    Posted by Jennifer Daniel, Creative Director – Emoji & Expression

    Seven different black and white emojis in 5 collumns: cat, donut, chicken, flower, sheep, mouse, donut, doll 

    In 1999 — back when Snake 🐍 was the best thing about your phone 📱 — there were three phone carriers in Japan 🗾 . On these phones were tiny, beautiful pictures called emoji (meaning “picture” and “character” in Japanese 🥰). These 176 images were very simple — think 8-bit tech — and as a result were exquisitely abstract and tremendously useful when texting Twenty years later 👶🕛🕐🕑🕒🕓🕔🕕🕖🕗🕘🕙🕚🧓, emoji are a global phenomenon 🌎. Now, our phones have fancy retina screens and somewhere along the way an important part of what made emoji so handy was left by the wayside: their simplicity. That’s why we’ve created a new emoji font: a monochrome Noto Emoji (a black and white companion to Noto Emoji Color).

    Noto Emoji works like any other font you might use: You can change any character’s color, size and weight. Download it and give it a whirl.

    Noto Emoji webpage

    What’s old is new again 🔙

    Over time, emoji have become more detailed. Instead of representing broad concepts there has been a trend to design emoji to be hyper realistic. This wouldn’t be a problem except skeuomorphism’s specificity has resulted in the exclusion of other similar concepts in your keyboard. Today we have “💃” … but what about other types of dance? Hula dancing? Belly dancing? Salsa dancing? Boogie woogie? By removing as much detail as possible, emoji could be more flexible, representing the idea of something instead of specifically what is in front of you (that … is what your camera is for 😂).

    Example of Noto Emoji cycling through different customizations like font color, size, and variable weights 

    We also want to make sure emoji keep up with platform technology. We’ve got dark mode … we’ve got light mode … and now you can change the color of your emoji font so it can operate with the same dynamism as your operating system. Noto Emoji is also a variable font — opt for a “light” grade if it appears small 💪 or “bold” if you want them to have some weight. 💪 .

    When translating our color emoji to black and white: some details can be removed, others will need to be completely redrawn. 

    New designs, fewer details

    To design something simple seems like it would be … well, simple … but it’s deceptively complex 😅

    At first the approach seemed obvious — simply redraw the Noto Emoji Color designs in black and white. They are iconic, they will be legible. Done deal. Easy peasy, lemon squeezy. Not so fast. The removal of color is no trivial task. Take for example: Flags.

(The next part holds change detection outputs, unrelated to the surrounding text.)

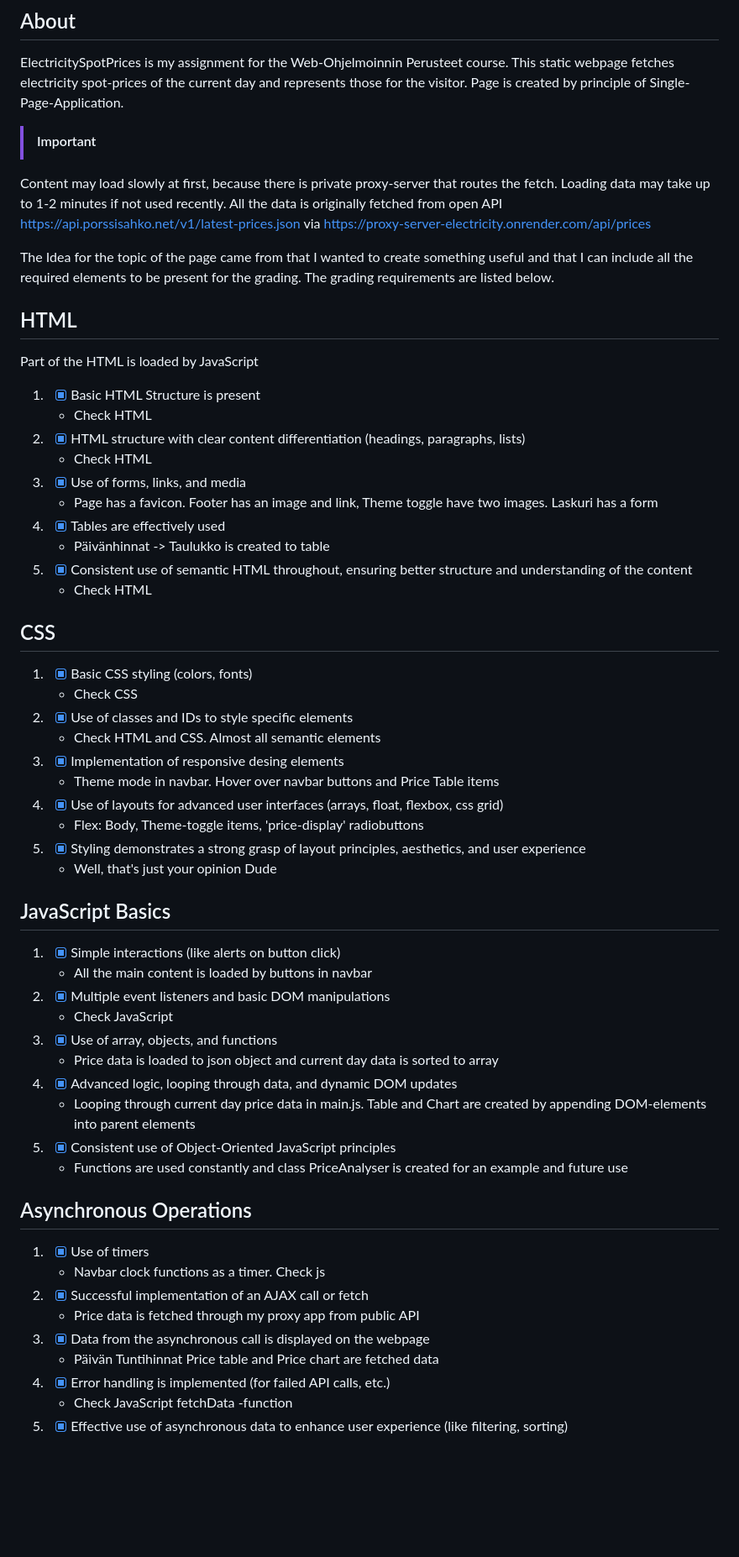
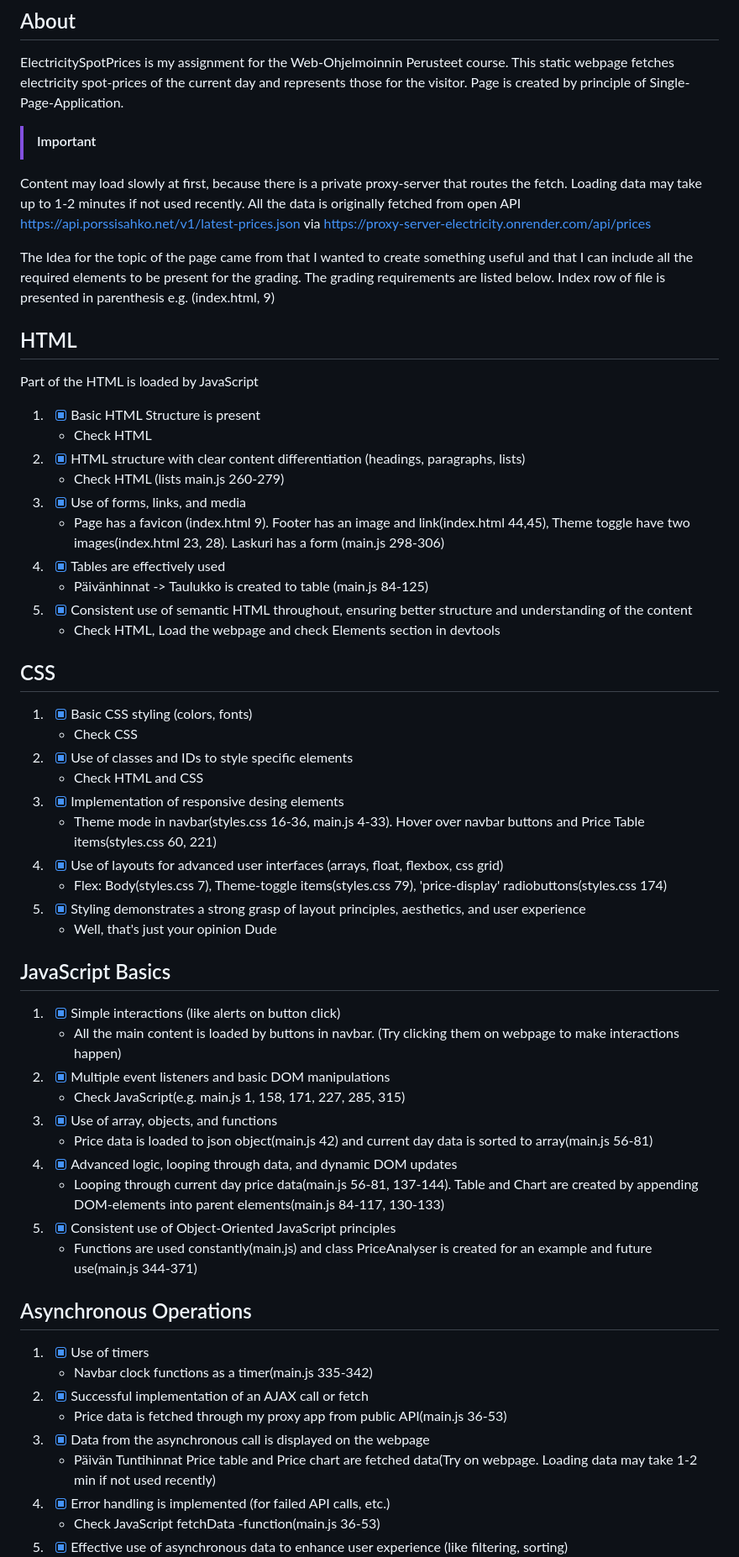
Before and after one commit to Niemistoo/ElectricitySpotPrices, a Markdown page: README.md, the part around one of its changes. Shown at 84% size. GitHub-like rendering; blank space fills up the shorter version.

```diff
--- a/README.md
+++ b/README.md
@@ -4,9 +4,9 @@
 ElectricitySpotPrices is my assignment for the Web-Ohjelmoinnin Perusteet course. This static webpage fetches electricity spot-prices of the current day and represents those for the visitor. Page is created by principle of Single-Page-Application.
 
 >[!IMPORTANT]
-Content may load slowly at first, because there is private proxy-server that routes the fetch. Loading data may take up to 1-2 minutes if not used recently. All the data is originally fetched from open API https://api.porssisahko.net/v1/latest-prices.json via https://proxy-server-electricity.onrender.com/api/prices
+Content may load slowly at first, because there is a private proxy-server that routes the fetch. Loading data may take up to 1-2 minutes if not used recently. All the data is originally fetched from open API https://api.porssisahko.net/v1/latest-prices.json via https://proxy-server-electricity.onrender.com/api/prices
 
-The Idea for the topic of the page came from that I wanted to create something useful and that I can include all the required elements to be present for the grading. The grading requirements are listed below.
+The Idea for the topic of the page came from that I wanted to create something useful and that I can include all the required elements to be present for the grading. The grading requirements are listed below. Index row of file is presented in parenthesis e.g. (index.html, 9)
 
 ## HTML
 Part of the HTML is loaded by JavaScript
@@ -14,48 +14,48 @@ Part of the HTML is loaded by JavaScript
 1. - [x] Basic HTML Structure is present
     - Check HTML
 2. - [x] HTML structure with clear content differentiation (headings, paragraphs, lists)
-    - Check HTML
+    - Check HTML (lists main.js 260-279)
 3. - [x] Use of forms, links, and media
-    - Page has a favicon. Footer has an image and link, Theme toggle have two images. Laskuri has a form
+    - Page has a favicon (index.html 9). Footer has an image and link(index.html 44,45), Theme toggle have two images(index.html 23, 28). Laskuri has a form (main.js 298-306)
 4. - [x] Tables are effectively used
-    - Päivänhinnat -> Taulukko is created to table
+    - Päivänhinnat -> Taulukko is created to table (main.js 84-125)
 5. - [x] Consistent use of semantic HTML throughout, ensuring better structure and understanding of the content
-    - Check HTML
+    - Check HTML, Load the webpage and check Elements section in devtools
 
 ## CSS
 
 1. - [x] Basic CSS styling (colors, fonts)
     - Check CSS
 2. - [x] Use of classes and IDs to style specific elements
-    - Check HTML and CSS. Almost all semantic elements
+    - Check HTML and CSS
 3. - [x] Implementation of responsive desing elements
-    - Theme mode in navbar. Hover over navbar buttons and Price Table items
+    - Theme mode in navbar(styles.css 16-36, main.js 4-33). Hover over navbar buttons and Price Table items(styles.css 60, 221)
 4. - [x] Use of layouts for advanced user interfaces (arrays, float, flexbox, css grid)
-    - Flex: Body, Theme-toggle items, 'price-display' radiobuttons
+    - Flex: Body(styles.css 7), Theme-toggle items(styles.css 79), 'price-display' radiobuttons(styles.css 174)
 5. - [x] Styling demonstrates a strong grasp of layout principles, aesthetics, and user experience
     - Well, that's just your opinion Dude
 
 ## JavaScript Basics
 
 1. - [x] Simple interactions (like alerts on button click)
-    - All the main content is loaded by buttons in navbar
+    - All the main content is loaded by buttons in navbar. (Try clicking them on webpage to make interactions happen)
 2. - [x] Multiple event listeners and basic DOM manipulations
-    - Check JavaScript
+    - Check JavaScript(e.g. main.js 1, 158, 171, 227, 285, 315)
 3. - [x] Use of array, objects, and functions
-    - Price data is loaded to json object and current day data is sorted to array
+    - Price data is loaded to json object(main.js 42) and current day data is sorted to array(main.js 56-81)
 4. - [x] Advanced logic, looping through data, and dynamic DOM updates
-    - Looping through current day price data in main.js. Table and Chart are created by appending DOM-elements into parent elements
+    - Looping through current day price data(main.js 56-81, 137-144). Table and Chart are created by appending DOM-elements into parent elements(main.js 84-117, 130-133)
 5. - [x] Consistent use of Object-Oriented JavaScript principles
-    - Functions are used constantly and class PriceAnalyser is created for an example and future use
+    - Functions are used constantly(main.js) and class PriceAnalyser is created for an example and future use(main.js 344-371)
 
 ## Asynchronous Operations
 
 1. - [x] Use of timers
-    - Navbar clock functions as a timer. Check js
+    - Navbar clock functions as a timer(main.js 335-342)
 2. - [x] Successful implementation of an AJAX call or fetch
-    - Price data is fetched through my proxy app from public API
+    - Price data is fetched through my proxy app from public API(main.js 36-53)
 3. - [x] Data from the asynchronous call is displayed on the webpage
-    - Päivän Tuntihinnat Price table and Price chart are fetched data
+    - Päivän Tuntihinnat Price table and Price chart are fetched data(Try on webpage. Loading data may take 1-2 min if not used recently)
 4. - [x] Error handling is implemented (for failed API calls, etc.)
-    - Check JavaScript fetchData -function
+    - Check JavaScript fetchData -function(main.js 36-53)
 5. - [x] Effective use of asynchronous data to enhance user experience (like filtering, sorting)
```
Also changed, not shown: other parts of README.md (+1 -1 lines).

    four flags in color - Sweeden, Denmark, USA, Brazil. Then four flags in black and white - SE, DK, US, BR.

    You can’t simply convert flags into black and white. You wouldn’t be able to tell the difference between Finland and Sweden. You could redraw the flags but that puts them at risk of being incorrect. Instead, we leveraged the ISO’s country codes. These sequences of letters are unique and represent each country. As a result, black and white flags have a much more contemporary aesthetic — kind of like bumper stickers 😜.

    Let’s also take a look at the process involved to redesign the people emoji. For some characters, color is baked into the concept (like skin tone or hair color). It simply didn’t look right to replace color with hash marks or polka dots. And that my dear is how the blobs came back. Say hello (again) to our little friends.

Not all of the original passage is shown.